PROVIDED DATA -
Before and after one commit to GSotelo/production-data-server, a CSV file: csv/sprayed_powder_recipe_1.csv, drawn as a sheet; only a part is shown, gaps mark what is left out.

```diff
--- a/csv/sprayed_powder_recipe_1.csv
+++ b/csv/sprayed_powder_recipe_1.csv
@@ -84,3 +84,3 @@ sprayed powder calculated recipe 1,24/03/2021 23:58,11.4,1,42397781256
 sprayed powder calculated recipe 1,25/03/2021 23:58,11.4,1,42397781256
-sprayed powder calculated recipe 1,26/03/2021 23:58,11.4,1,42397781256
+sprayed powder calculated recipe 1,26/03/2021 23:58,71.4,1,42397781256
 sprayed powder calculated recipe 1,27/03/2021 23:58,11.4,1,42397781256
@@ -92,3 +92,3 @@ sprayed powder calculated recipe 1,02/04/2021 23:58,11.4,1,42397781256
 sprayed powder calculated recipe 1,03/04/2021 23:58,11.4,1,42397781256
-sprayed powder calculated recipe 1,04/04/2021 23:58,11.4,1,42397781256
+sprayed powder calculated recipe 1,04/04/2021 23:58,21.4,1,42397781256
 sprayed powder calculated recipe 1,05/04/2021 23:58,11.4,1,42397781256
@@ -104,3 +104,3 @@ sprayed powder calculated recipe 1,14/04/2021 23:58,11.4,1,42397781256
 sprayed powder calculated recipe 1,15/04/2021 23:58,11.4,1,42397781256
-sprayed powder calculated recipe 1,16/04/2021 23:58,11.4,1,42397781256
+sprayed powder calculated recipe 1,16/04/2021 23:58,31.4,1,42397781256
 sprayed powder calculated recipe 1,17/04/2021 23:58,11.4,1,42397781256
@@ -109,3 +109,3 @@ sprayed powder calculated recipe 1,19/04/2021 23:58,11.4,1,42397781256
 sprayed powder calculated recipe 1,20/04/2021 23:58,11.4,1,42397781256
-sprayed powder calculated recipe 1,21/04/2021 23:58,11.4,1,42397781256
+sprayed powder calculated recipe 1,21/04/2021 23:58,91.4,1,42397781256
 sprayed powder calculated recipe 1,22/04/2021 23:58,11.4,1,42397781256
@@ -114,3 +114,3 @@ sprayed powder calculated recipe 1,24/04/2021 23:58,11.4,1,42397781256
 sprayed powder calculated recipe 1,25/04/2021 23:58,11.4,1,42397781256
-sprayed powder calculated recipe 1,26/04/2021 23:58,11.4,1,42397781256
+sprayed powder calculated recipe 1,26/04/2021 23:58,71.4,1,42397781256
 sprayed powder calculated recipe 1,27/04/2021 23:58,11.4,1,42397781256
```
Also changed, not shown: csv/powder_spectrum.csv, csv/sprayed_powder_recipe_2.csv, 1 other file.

PROBLEM STATEMENT - Looking at the data above, say how many lines contain "file", and give no other words.

ANSWER TO THIS EXERCISE - 2